OFR2 Preliminary Report on Seismic Events in Northern Delaware

Earthquakes are an unfamiliar phenomenon in Delaware. Because of the great public and scientific interest in the seismic events that have recently affected northern Delaware, this Open File Report has been prepared to present currently available information concerning the earthquakes and the investigation pursued by the Delaware Geological Survey. This is not a final scientific explanation of the events. To many persons it is shocking to realize that the earth that they regard as stable is, in fact, an active body.

RI39 Earthquakes in Delaware and Nearby Areas, June 1973 - June 1984

Earthquakes in Delaware and surrounding areas have been well documented historically since about the early 1700’s and since 1972 by instrumental records. Most of the Delaware events have occurred in the Wilmington area immediately adjacent to or within rocks of the Wilmington Complex. Since the compilation of earthquakes by Jordan and others (1974) which lists events through May 1974, six felt earthquakes have occurred in northern Delaware and about 20 additional events in Delaware have been recorded on seismographs of the Delaware Geological Survey.

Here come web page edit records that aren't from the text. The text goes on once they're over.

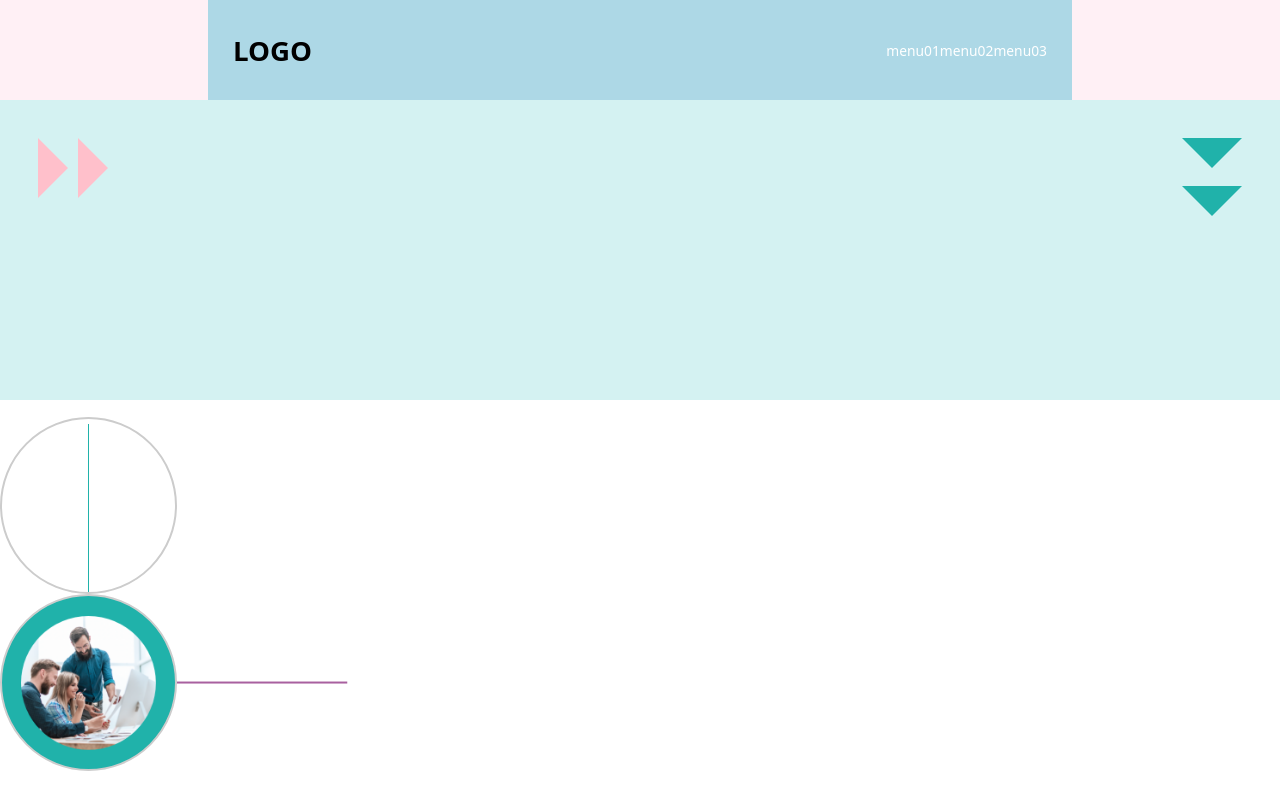
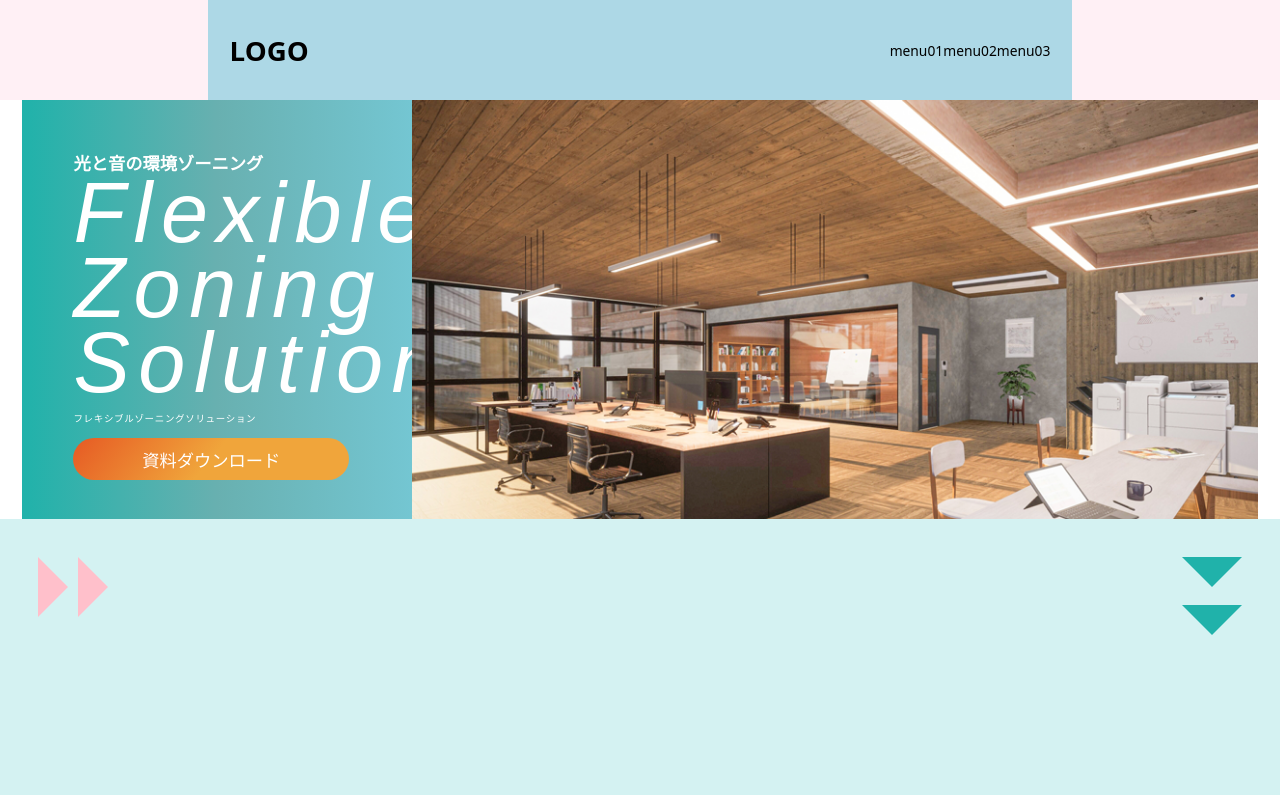
Before and after one commit to chee-join/work, a plain HTML site: page index.html in a window 1280 px wide. Shown: the top 795 px of the page. Drawn offline with nearby package versions, Linux system fonts and the light colour scheme; some packages are replaced by stand-ins of ours; a web font is replaced by a local one.

```diff
--- a/css/scss/components/_body.scss
+++ b/css/scss/components/_body.scss
@@ -46,10 +46,6 @@
     background-color: #000;
     transform: rotate(45deg);
 }
-
-// .wrapper {
-//     padding: 50px;
-// }
 
 .line_box {
     position: relative;
@@ -125,7 +121,7 @@
         content: "";
         height: 20rem;
         width: .2rem;
-        background-color: lightseagreen;
+        background-color: #20b2aa;
         top: -20rem;
         z-index: -1;
 
@@ -379,6 +375,7 @@
     @include mq(pc) {
         border-radius: 5.3rem;
     }
+
     @include mq(tb) {
         border-radius: 2rem;
     }
@@ -475,6 +472,7 @@
         font-size: 2rem;
         margin-top: 3.41rem;
     }
+
     @include mq(tb) {
         font-size: 1.5rem;
         margin-top: 0;
--- a/css/scss/components/_header.scss
+++ b/css/scss/components/_header.scss
@@ -132,7 +132,6 @@
         height: 1px;
         background: #FFF;
         transform: rotate(-45deg);
-
     }
 }
 
--- a/css/scss/components/_index.scss
+++ b/css/scss/components/_index.scss
@@ -3,5 +3,6 @@
 // ==========================================
 
 @use "header";
+@use "mv";
 @use "body";
 @use "js_code";
--- /dev/null
+++ b/css/scss/components/_mv.scss
@@ -0,0 +1,140 @@
+@use '../global/' as *;
+
+.mv .inner {
+    @include mq(tb) {
+        width: 100%;
+        padding-left: 0;
+        padding-right: 0;
+    }
+}
+
+.mv__wrapper {
+    display: flex;
+    justify-content: space-between;
+    height: 485px;
+
+    @include mq(pc) {
+        height: 48.5rem;
+    }
+
+    @include mq(tb) {
+        flex-direction: column-reverse;
+        height: 100%;
+        text-align: center;
+    }
+}
+
+.mv__title {
+    width: 31.6%;
+    background: linear-gradient(270deg, #74C6D2, #68b0b0, #20b2aa);
+    color: #fff;
+    padding: 58px 48px 48.5px 79px;
+
+    @include mq(pc) {
+        padding: 5.8rem 4.8rem 4.85rem 6rem;
+    }
+
+    @include mq(tb) {
+        margin-left: auto;
+        margin-right: auto;
+        margin-top: -19rem;
+        background: linear-gradient(270deg, rgba(116, 198, 210, .8), rgba(104, 176, 176, .8), rgba(32, 178, 170, .8));
+        width: 83.5%;
+        padding: 1.9rem 4rem 2.3rem 4rem;
+    }
+}
+
+.mv__title-h1 {
+    font-family: "mr-eaves-modern", sans-serif;
+    font-size: 98px;
+    font-weight: 400;
+    font-style: italic;
+    line-height: calc(87 / 98);
+    letter-spacing: .1em;
+
+    @include mq(pc) {
+        font-size: 9.8rem;
+    }
+
+    @include mq(tb) {
+        font-size: 5.6rem;
+        line-height: calc(42 / 56);
+        margin-top: 0.3rem;
+    }
+}
+
+.mv__title-lead-01 {
+    font-size: 20px;
+    font-family: $YuGothic;
+    font-weight: 700;
+
+    @include mq(pc) {
+        font-size: 2rem;
+    }
+
+    @include mq(tb) {
+        font-size: 1.5rem;
+        letter-spacing: .15em;
+        line-height: calc(17 / 15);
+    }
+}
+
+.mv__title-lead-02 {
+    font-family: $YuGothic;
+    font-size: 14px;
+    font-weight: 500;
+
+    @include mq(pc) {
+        font-size: 1.1rem;
+        letter-spacing: .07em;
+        margin-top: 1.2rem;
+    }
+}
+
+.mv__title-button {
+    margin-top: 15.2px;
+    max-width: 319px;
+    border-radius: 50vh;
+    background: linear-gradient(130deg, #E65A24, #F0A53B, #F0A53B);
+    padding-top: 10px;
+    padding-bottom: 10px;
+
+    @include mq(pc) {
+        margin-top: 1.52rem;
+        max-width: 31.9rem;
+        padding-top: 1rem;
+        padding-bottom: 1rem;
+    }
+    @include mq(tb) {
+        margin-top: .8rem;
+    }
+
+    & a {
+        font-size: 20px;
+        color: #FFF;
+        width: 100%;
+        height: auto;
+        display: grid;
+        place-items: center;
+
+        @include mq(pc) {
+            font-size: 2rem;
+        }
+    }
+}
+
+.mv__image {
+    width: calc(100% - 31.6%);
+    height: auto;
+    overflow: hidden;
+
+    @include mq(pc) {
+        width: 100%;
+    }
+
+    & img {
+        width: 100%;
+        height: auto;
+        object-fit: cover;
+    }
+}
--- a/css/scss/global/_base.scss
+++ b/css/scss/global/_base.scss
@@ -69,7 +69,7 @@
 
 a {
     text-decoration: none;
-    color: #fff;
+    color: #000;
     cursor: pointer;
 }
 
--- a/css/scss/global/_font.scss
+++ b/css/scss/global/_font.scss
@@ -8,7 +8,7 @@
 
 //フォントの指定
 $mv_font: 'Mr Eaves Mod OT';
-$heading_font: 'YuGothic', sans-serif;
+$YuGothic: "Yu Gothic", "游ゴシック", YuGothic, "游ゴシック体", "ヒラギノ角ゴ Pro W3", "メイリオ", sans-serif;
 $lead_font: 'Source Sans Pro', sans-serif;
 
 //ページ全体のフォント指定
--- a/css/scss/global/_mixin.scss
+++ b/css/scss/global/_mixin.scss
@@ -12,9 +12,9 @@
 $breakpoint: sp, tb, pc;
 
 $breakpoints: (
-    sp: "only screen and (max-width: 374.9x)",
-    tb: "only screen and (max-width: 767.9px)",
-    pc: "only screen and (max-width: 1480.9px)",
+    sp: "only screen and (max-width: 375x)",
+    tb: "only screen and (max-width: 768px)",
+    pc: "only screen and (max-width: 1480px)",
 );
 
 @mixin mq($breakpoint) {
@@ -35,7 +35,7 @@
 }
 
 /*スマホ*/
-@media screen and (max-width: 767px) {
+@media screen and (max-width: 768px) {
     html {
         font-size: 2.666vw;
         /*
@@ -47,5 +47,5 @@
 }
 
 // --- 余白設定 ---
-$padding_pc: 25px;
-$padding_sp: 20px;
+$padding_pc: 2.5rem;
+$padding_sp: 2rem;
--- a/index.html
+++ b/index.html
@@ -6,6 +6,7 @@
     <meta name="viewport" content="width=device-width, initial-scale=1, shrink-to-fit=no">
     <title>★★★TEST</title>
     <link rel="stylesheet" href="https://unpkg.com/ress/dist/ress.min.css">
+    <link rel="stylesheet" href="https://use.typekit.net/krc6two.css">
     <link rel="stylesheet" href="/css/main.css">
     <script src="https://code.jquery.com/jquery-3.6.3.min.js"
         integrity="sha256-pvPw+upLPUjgMXY0G+8O0xUf+/Im1MZjXxxgOcBQBXU=" crossorigin="anonymous"></script>
@@ -24,6 +25,11 @@
                     <li><a href="#">menu03</a></li>
                 </ul>
             </nav>
+
+            <div id="hamburger">
+                <span></span>
+            </div>
+        </div>
         <nav class="sp_nav">
             <ul>
                 <li><a href="#">menu01</a></li>
@@ -33,12 +39,30 @@
             </ul>
 
         </nav>
-            <div id="hamburger">
-                <span></span>
+    </header>
+    <main>
+        <section class="mv">
+            <div class="inner">
+                <div class="mv__wrapper">
+                    <div class="mv__title">
+                        <div>
+                            <p class="mv__title-lead-01">光と音の環境ゾーニング</p>
+                            <h1 class="mv__title-h1">Flexible<br>Zoning<br>Solution</h1>
+                            <p class="mv__title-lead-02">フレキシブルゾーニングソリューション</p>
+                        </div>
+                        <div class="mv__title-button">
+                            <a href="#">資料ダウンロード</a>
                         </div>
                     </div>
-    </header>
-    <main>
+                    <div class="mv__image">
+                        <picture>
+                            <source srcset="/images/office-cg-sp(photoAC).png" media="(max-width: 768px)" />
+                            <img src="/images/office-pc.png" alt="オフィスPC">
+                        </picture>
+                    </div>
+                </div>
+            </div>
+        </section>
 
         <section class="triangle_wrapper flex">
             <div>
```
Also changed, not shown: css/main.css, images/office-cg-sp(photoAC).png (added), images/office-pc.png (added). Lines whose indentation alone changed are shown as unchanged.
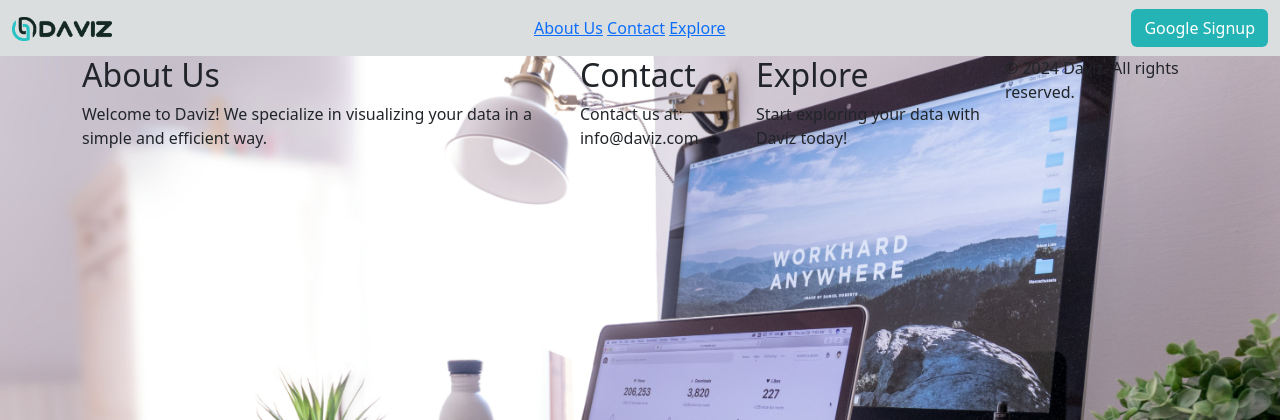
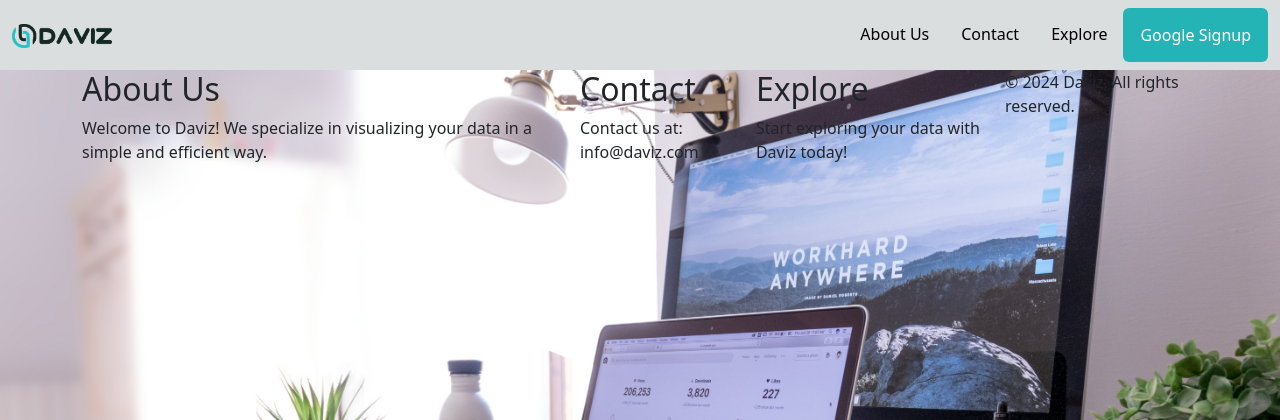
Before and after one commit to PRIYADHARSHINI-25/demoDaviz, a Flask app: page / in a window 1280 px wide. Shown: the top 420 px of the page. Run offline with Flask 3, Linux system fonts and the light colour scheme; some libraries are stand-ins or nearby versions.

Commit message:
changes done

```diff
--- a/app.py
+++ b/app.py
@@ -1,7 +1,7 @@
 from flask import Flask, url_for, session, render_template, redirect, request,flash
 from authlib.integrations.flask_client import OAuth
 from authlib.integrations.base_client.errors import MismatchingStateError
-from flask_pymongo import PyMongo,MongoClient
+from flask_pymongo import MongoClient
 from dotenv import load_dotenv
 import pandas as pd
 import os,gridfs
--- a/static/style.css
+++ b/static/style.css
@@ -4,7 +4,20 @@ body {
   background-attachment: fixed;
   background-size: cover;
 }
-
+.navi{
+  display: flex;
+  margin-left:auto;
+  overflow: hidden;
+}
+.navi a {
+  padding: 14px 16px;
+  text-decoration: none;
+  /* color: #02d8d8; */
+  color: #000000;
+}
+.navi a:hover {
+  color: #25b4b6 !important;
+}
 .btn-color {
   color: #ffffff !important;
   background-color: #25b4b6 !important;
--- a/templates/home.html
+++ b/templates/home.html
@@ -22,11 +22,10 @@
         <div class="container-fluid">
           <a class="navbar-brand" href="/">
             <img src="/static/resources/Daviz-1.png" alt="Logo" width="100" height="24" class="d-inline-block align-text-bottom"></a>
-            <div>
+            <div class="navi">
             <a href="#about">About Us</a>
             <a href="#contact">Contact</a>
             <a href="#explore">Explore</a>
-            </div>
             {% with messages = get_flashed_messages() %}
             {% if messages %}
             <script>alert("{{ messages[0] }}");</script>
@@ -38,6 +37,7 @@
             {% else %}
             <a class="btn btn-color" href="/login" role="button">Google Signup</a>
             {% endif %}
+          </div>
 
         </div>
       </nav>
```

OFR30 Evaluation of Remote Sensing and Surface Geophysical Methods for Locating Underground Storage Tanks

Delaware Code, Title 7, Chapter 74, Section 7415 states in part: "The Delaware Geological Survey shall investigate the feasibility of utilizing aerial photographs and other new advanced techniques for locating abandoned tanks." In response to this charge, the Delaware Geological Survey has completed a survey of currently available remote sensing and geophysical tools to determine which methods may be utilized to locate underground storage tanks. Limited preliminary field testing has been performed.

B13 Geology, Hydrology, and Geophysics of Columbia Sediments in the Middletown-Odessa Area, Delaware

Columbia sediments in the Middletown-Odessa area are composed of boulders, gravels, sands, silts and clays. These sediments are exposed in four gravel pits where their structures and textures were studied. Subsurface geology was interpreted on the basis of the well-log data from 40 holes drilled in the area of study. Columbia sediments were laid upon a surface made up of the greensands of the Rancocas Formation (Paleocene – Eocene age). The contact between the Rancocas and Columbia Formations is an erosional unconformity.

RI31 Hydrocarbon Resource Potential of the Baltimore Canyon Trough

It is now possible to evaluate some of the earlier assessments and offer tentative conclusions about the hydrocarbon resource potential of the Baltimore Canyon trough, a major northeast-southwest trending sedimentary basin off the Mid-Atlantic coast of the United States.

RI25 Selected Logging Data and Examples of Geophysical Logs for the Coastal Plain of Delaware

Geophysical logging techniques have been used in Delaware for many years as a means of identification and correlation of Coastal Plain formations. Criteria for the recognition of those formations having distinctive types of logs are presented. Formation factors have been calculated using multiple-point resistivity logs, temperature logs, and ground-water quality data and range from 1.2 to 6.8 for various formations underlying the State. Formation factors in turn are used to estimate water quality in later test holes.

SP23 Earthquake Basics

This report provides a brief overview of the causes of earthquakes, how earthquakes are measured, and a glossary of earthquake terminology.

RI22 Hydrogeology of Selected Sites in the Greater Newark Area, Delaware

Additional sources of ground water have been located in the Piedmont Province as a result of a ground-water exploration program conducted by the Delaware Geological Survey at the University of Delaware in cooperation with the City of Newark. Drilling sites for relatively high-yielding wells were located through the use of geophysical investigations, air-photo interpretation, field mapping, and review of existing data.

RI16 Application of Geophysics to Highway Design in the Piedmont of Delaware

The feasibility of using geophysical techniques in determining the amount of overburden and the nature of the subsurface along a proposed highway was tested in the Piedmont area of Delaware. The area is underlain by crystalline rocks capped by varying amounts of unconsolidated material or regolith. Seismic refraction and surface resistivity methods were used at selected stations and the interpretations were later compared to results from test holes and to the material exposed in road cuts.

RI11 An Evaluation of the Resistivity and Seismic Refraction Techniques in the Search for Pleistocene Channels in Delaware

Pleistocene channels along the margins of the Atlantic Coastal Plain are developed in crystalline and Triassic sediments (Bonini and Hickok, 1958), or into the Cretaceous and Tertiary coastal plain sediments (Widmer, 1965). Deposits in these channels consist of sand and gravel with amounts of silt and clay. For example, the Bear area channel is 50 to 70 feet deep and contains up to 30 feet of sand and gravel overlain by sandy clay.